COVID-19 Impact: India’s Manufacturing Sector Hits New Low In April Amid Lockdown

Nikkei Manufacturing Purchasing Managers’ Index plunged to 27.4 in April from March’s 51.8

Nationwide lockdown placed to combat the spread of coronavirus outbreak in the country throughout April has led to a contraction in India’s manufacturing activities due to a plunge in demands and massive supply chains disruptions, a private-sector survey showed on May 4. Asia’s third-largest economy is taking a serious hit from the lockdown, which started on March 25, as the gross domestic product is most likely to shrink this quarter, according to Reuters poll published last month. 

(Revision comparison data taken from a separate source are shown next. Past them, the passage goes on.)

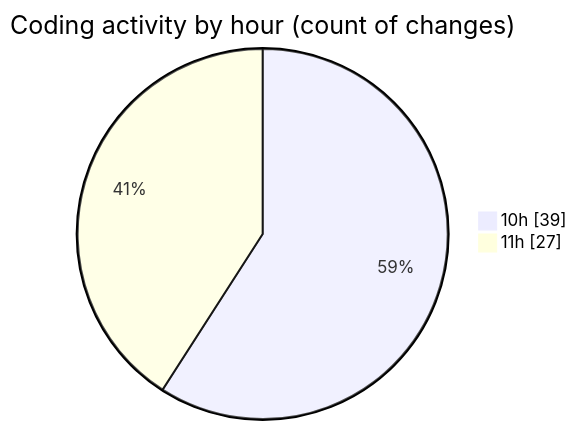
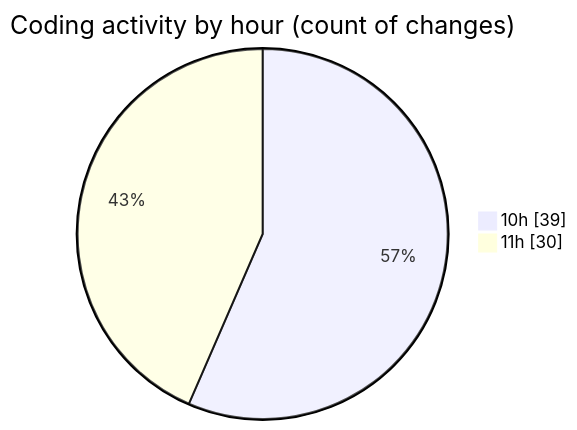
One commit to CELIANVF/code-tracking changed the second of 2 diagrams in 2025-04-15/portfolio/README.md. Above: the diagram before and after it, drawn with Mermaid. The commit also changed other lines of this file and 1 other file, not shown here.

````diff
--- a/2025-04-15/portfolio/README.md
+++ b/2025-04-15/portfolio/README.md
@@ -30,6 +30,6 @@
 ```mermaid
 pie showData
 title Coding activity by hour (count of changes)
 "10h" : 39
-"11h" : 27
+"11h" : 30
 ```
````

IHS Markit compiled the survey determining the Nikkei Manufacturing Purchasing Managers’ Index which showed a downfall in the number from 51.8 in March to 27.4 in April, lowest since the survey began in March 2005. According to the IHS survey report, “April data pointed to an unprecedented contraction in Indian manufacturing output. The result came amid national lockdown restrictions to help stem the spread of the coronavirus disease 2019 which in turn led to widespread business closures.”

A reading above 50 means expansion and growth whereas below 50 indicates contraction. The index has plummeted below 50 after remaining in growth territory for three consecutive years. “After making it through March relatively unscathed, the Indian manufacturing sector felt the full force of the coronavirus pandemic in April. Record contractions in output, new orders and employment pointed to a severe deterioration in demand conditions”, IHS Markit economist Eliot Kerr said.

The nationwide lockdown, which was extended for another two weeks, has led to businesses being on a standstill with the sharpest reduction in employment as demand conditions deteriorate and the manufacturers resort to major cutbacks in staffing numbers. “There was a hint of positivity when looking at firms’ 12-month outlooks, with sentiment towards future activity rebounding from March’s record low. That said, the degree of optimism remained well below the historical average,” Kerr said.